115th Annual Conference - Honolulu, Hawaii
Friday, November 10 - Sunday, November 12, 2017

Morrison and the Politics of Education: The Sowings in and through The Bluest Eye

Mayuki Nagao, Osaka University (Japan)

This paper will discuss the politics of “education” in light of printed texts and a motif of seeds in Toni Morrison’s first novel The Bluest Eye. It also examines the utility of this novel as educational material in English classes, considering what has been explored through the analysis of the text.

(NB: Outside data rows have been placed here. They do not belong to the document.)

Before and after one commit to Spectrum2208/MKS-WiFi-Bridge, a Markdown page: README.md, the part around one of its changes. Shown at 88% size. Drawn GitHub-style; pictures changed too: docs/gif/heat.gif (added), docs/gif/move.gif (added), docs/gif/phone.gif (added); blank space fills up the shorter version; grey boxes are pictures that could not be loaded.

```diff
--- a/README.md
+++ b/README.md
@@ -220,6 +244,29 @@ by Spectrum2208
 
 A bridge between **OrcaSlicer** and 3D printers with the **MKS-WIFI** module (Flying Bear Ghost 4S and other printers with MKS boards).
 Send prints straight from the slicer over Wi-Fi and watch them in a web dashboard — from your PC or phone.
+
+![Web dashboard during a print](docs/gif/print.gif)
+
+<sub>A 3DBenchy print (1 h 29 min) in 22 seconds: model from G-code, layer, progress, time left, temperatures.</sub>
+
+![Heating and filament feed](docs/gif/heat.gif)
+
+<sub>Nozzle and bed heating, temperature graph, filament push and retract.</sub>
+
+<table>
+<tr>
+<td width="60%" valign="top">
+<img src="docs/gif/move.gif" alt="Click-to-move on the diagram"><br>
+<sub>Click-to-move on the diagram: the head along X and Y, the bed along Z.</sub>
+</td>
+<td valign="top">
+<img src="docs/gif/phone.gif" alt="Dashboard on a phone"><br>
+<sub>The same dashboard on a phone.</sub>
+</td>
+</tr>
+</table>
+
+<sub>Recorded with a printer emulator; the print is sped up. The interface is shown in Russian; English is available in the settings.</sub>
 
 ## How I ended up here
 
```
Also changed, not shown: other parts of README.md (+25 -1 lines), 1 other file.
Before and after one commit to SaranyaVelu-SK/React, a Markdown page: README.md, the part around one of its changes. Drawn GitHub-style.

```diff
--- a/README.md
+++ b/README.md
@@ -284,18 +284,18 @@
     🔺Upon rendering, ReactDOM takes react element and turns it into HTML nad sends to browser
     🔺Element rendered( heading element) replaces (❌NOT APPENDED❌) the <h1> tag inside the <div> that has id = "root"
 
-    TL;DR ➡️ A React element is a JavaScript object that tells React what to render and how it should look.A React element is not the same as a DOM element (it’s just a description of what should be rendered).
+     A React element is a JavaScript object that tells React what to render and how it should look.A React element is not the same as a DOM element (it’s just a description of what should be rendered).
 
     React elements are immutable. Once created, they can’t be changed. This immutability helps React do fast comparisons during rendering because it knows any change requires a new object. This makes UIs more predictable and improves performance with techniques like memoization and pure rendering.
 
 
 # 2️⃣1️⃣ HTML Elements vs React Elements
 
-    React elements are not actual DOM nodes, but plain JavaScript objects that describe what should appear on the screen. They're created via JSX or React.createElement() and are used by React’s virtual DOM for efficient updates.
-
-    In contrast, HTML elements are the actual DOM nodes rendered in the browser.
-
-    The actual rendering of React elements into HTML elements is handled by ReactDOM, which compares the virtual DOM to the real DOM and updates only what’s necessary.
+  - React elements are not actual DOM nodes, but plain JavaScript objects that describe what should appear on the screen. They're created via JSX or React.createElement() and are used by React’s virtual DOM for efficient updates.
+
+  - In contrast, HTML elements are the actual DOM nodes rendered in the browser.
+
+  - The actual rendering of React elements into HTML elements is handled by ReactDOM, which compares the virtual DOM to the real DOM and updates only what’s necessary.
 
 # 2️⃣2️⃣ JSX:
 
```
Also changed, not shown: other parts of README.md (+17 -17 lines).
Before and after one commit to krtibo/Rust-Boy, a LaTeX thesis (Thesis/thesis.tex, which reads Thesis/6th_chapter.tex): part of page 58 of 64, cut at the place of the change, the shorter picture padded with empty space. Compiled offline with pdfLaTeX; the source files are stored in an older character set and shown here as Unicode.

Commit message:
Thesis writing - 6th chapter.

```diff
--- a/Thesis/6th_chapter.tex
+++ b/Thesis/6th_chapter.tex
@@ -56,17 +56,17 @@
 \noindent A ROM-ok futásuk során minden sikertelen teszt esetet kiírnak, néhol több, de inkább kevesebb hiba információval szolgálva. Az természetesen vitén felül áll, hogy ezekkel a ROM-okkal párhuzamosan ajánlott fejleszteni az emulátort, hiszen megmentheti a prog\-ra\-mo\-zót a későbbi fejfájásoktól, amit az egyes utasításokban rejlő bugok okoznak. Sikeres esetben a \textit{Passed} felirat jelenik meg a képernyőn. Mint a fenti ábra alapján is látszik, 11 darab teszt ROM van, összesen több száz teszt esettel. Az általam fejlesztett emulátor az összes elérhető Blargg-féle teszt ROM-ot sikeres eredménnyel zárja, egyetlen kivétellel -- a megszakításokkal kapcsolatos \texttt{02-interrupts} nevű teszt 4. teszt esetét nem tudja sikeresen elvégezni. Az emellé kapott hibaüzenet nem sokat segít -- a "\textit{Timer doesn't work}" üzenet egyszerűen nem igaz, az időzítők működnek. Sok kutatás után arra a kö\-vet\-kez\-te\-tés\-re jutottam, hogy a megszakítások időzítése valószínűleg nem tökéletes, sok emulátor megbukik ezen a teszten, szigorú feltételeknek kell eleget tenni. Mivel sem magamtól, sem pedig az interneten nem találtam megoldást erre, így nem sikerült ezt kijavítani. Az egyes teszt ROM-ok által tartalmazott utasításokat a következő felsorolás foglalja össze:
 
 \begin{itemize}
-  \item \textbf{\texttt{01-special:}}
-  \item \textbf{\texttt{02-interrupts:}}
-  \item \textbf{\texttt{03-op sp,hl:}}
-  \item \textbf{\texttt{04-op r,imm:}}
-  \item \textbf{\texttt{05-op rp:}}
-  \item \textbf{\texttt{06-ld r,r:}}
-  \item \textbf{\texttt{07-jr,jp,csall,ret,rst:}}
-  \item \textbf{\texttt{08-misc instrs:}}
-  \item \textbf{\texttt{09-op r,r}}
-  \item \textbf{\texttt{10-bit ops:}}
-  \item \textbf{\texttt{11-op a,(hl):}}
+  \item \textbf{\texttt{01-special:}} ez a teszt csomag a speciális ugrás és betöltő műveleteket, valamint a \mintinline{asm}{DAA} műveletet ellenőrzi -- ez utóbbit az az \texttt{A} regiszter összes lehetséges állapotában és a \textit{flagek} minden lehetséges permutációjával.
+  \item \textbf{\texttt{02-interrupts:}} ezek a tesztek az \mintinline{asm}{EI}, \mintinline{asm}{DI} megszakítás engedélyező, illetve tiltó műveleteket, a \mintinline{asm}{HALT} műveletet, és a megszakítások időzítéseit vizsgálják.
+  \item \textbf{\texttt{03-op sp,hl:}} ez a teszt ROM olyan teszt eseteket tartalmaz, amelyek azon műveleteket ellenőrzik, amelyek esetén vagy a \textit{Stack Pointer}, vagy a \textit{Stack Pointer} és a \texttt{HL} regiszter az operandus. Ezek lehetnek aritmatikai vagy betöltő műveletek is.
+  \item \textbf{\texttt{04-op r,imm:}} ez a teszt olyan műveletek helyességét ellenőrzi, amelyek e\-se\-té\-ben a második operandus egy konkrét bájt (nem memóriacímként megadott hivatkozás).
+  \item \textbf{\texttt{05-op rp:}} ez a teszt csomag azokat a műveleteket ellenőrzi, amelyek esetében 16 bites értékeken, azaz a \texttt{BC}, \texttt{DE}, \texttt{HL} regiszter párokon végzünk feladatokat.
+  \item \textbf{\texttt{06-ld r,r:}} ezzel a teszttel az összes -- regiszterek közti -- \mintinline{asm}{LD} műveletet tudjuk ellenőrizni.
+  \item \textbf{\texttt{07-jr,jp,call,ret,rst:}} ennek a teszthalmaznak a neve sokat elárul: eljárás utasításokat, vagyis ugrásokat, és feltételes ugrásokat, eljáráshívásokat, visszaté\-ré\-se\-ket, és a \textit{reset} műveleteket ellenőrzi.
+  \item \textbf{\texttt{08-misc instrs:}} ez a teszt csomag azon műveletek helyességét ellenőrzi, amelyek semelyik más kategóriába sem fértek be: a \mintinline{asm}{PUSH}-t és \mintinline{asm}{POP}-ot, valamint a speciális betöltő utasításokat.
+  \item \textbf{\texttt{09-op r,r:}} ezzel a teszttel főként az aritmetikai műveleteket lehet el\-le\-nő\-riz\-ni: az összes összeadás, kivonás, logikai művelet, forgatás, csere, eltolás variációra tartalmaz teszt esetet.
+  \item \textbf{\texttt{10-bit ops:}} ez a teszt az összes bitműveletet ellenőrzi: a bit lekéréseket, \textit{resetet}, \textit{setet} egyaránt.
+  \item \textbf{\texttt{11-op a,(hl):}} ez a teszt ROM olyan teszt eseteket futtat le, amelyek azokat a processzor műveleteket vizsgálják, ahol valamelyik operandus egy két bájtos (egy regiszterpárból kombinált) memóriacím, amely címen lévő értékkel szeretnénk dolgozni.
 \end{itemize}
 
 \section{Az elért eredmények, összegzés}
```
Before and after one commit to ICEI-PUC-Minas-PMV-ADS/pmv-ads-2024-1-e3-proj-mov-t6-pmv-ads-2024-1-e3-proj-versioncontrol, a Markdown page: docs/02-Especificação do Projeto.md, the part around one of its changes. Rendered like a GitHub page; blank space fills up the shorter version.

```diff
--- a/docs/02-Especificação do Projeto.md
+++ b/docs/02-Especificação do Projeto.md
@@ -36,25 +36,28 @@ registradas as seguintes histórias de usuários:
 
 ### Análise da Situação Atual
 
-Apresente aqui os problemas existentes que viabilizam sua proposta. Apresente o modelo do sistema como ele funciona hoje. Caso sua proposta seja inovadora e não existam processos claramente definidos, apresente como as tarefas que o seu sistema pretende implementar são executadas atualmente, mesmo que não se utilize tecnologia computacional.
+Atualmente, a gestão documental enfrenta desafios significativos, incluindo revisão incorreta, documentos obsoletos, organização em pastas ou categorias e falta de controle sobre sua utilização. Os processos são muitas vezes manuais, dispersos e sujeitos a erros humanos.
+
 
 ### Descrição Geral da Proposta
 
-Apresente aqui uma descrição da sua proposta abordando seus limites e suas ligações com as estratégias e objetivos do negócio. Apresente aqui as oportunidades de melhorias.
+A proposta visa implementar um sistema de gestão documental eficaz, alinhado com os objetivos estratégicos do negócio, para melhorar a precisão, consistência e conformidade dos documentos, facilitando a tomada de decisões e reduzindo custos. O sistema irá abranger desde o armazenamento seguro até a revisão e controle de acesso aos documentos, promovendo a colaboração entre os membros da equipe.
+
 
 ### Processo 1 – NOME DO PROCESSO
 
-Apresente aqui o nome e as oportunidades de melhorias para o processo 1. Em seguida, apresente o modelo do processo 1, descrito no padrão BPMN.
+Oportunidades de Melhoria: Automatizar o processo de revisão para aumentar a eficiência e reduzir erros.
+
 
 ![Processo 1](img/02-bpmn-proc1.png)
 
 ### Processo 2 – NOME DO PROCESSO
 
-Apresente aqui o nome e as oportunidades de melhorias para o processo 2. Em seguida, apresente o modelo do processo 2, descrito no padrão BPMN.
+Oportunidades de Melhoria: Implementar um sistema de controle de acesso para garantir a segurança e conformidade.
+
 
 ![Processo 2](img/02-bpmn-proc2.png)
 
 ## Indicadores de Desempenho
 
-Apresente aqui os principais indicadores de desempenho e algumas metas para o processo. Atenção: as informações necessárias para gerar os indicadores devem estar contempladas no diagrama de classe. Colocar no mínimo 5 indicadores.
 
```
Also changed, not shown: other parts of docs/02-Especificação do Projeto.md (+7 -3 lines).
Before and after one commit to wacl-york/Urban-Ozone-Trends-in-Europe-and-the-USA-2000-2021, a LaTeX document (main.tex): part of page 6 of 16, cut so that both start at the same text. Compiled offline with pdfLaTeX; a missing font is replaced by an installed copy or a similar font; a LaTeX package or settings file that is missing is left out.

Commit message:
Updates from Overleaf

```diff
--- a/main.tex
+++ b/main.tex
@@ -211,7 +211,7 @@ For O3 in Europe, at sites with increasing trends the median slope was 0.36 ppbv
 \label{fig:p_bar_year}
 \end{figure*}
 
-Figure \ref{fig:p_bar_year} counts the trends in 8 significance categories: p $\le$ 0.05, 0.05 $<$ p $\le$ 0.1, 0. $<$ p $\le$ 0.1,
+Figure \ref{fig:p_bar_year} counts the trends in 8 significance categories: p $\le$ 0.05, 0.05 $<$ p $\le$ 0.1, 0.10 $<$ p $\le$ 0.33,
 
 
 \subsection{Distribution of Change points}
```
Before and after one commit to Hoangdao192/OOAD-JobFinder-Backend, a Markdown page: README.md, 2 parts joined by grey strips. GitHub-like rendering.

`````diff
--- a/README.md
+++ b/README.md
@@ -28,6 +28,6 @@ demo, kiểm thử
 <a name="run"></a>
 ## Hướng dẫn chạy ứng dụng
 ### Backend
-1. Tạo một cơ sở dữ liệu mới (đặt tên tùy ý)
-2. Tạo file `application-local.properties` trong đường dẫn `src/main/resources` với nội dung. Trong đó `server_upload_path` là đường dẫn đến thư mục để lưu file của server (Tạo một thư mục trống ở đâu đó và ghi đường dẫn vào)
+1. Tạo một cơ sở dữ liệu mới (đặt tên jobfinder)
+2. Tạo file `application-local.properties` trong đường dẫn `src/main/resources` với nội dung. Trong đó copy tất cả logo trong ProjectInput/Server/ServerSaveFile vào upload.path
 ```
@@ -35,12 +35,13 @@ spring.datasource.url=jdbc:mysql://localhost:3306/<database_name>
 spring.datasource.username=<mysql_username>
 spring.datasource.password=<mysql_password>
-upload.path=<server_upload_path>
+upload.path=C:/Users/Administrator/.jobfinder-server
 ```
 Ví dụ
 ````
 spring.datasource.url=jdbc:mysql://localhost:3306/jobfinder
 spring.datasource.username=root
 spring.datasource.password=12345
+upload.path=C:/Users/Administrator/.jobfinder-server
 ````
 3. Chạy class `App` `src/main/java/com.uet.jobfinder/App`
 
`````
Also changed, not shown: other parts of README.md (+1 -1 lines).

     “It is a question of education, because racism is a scholarly pursuit.” Thus commented once African American female writer Toni Morrison in an interview, when asked for her opinion on how to improve the racial climate in the United States. According to her, the emergence of racism is closely related to education: people are not born inherently with the idea, but instead racism is “taught” and people learn to recognize certain members of the human race as Other at some point in life. Through this statement, she cast a critical eye on the cultural problematics of education. That is, education could be a primary factor in fostering racist attitudes.     Although the interview took place in 1989, her 1970 novel, The Bluest Eye, already raises awareness concerning this issue. As a preface to the novel, Morrison extracts a work of traditional educational material, a Dick and Jane primer, to foreground how people are exposed to monolithic cultural values or stereotypes by reading such educational texts. She challenges the dominant values by writing this novel and reconstructs a new version of the primer, which is a narrative of an invisible, victimized girl in a black community. Claudia the narrator also challenges the dominant ideas, for example, by dismembering her white baby doll. Studying the content of the narrative, it is obvious how dominant values are “taught” as social norms not only through picture books but also movies and adult discourses. Indeed, Morrison reminds us that education is not limited to school education alone; people learn values or ideas outside the classroom as well.     Additionally, one should also note that there is another preface in this novel: Claudia’s confession regarding marigold seeds which are planted but never germinate. Her narration recounts an episode about shriveled seeds at the beginning and the end of the novel, which draws attention to the motif of seeds in this narrative. As Gurleen Grewal points out, “[b]oth [the cultural images of the Dick and Jane text and the natural images of seed, flower, and earth] are ‘nursery’ metaphors involving inculcation and cultivation,” and the two prefaces are both connected to the theme of education.     From the perspective mentioned above, this paper will discuss how dominant culture is insidiously inculcated and disseminated through “education” and how the politics of education are related to the depiction of seeds in the novel. The dominant values which The Bluest Eye represents are closely related to visuality and visibility, such as in the blind worship of physical beauty and society’s gaze at objectified selves. Therefore, this study of the novel also corresponds with certain aspects of the conference theme, “The Sense of Sight: Visuality, Visibility, and Ways of Seeing.” Furthermore, since this literary work is widely used as a text for English courses in tertiary education, this paper will also examine the utility of this novel as educational material, considering what has been explored through the analysis of the text.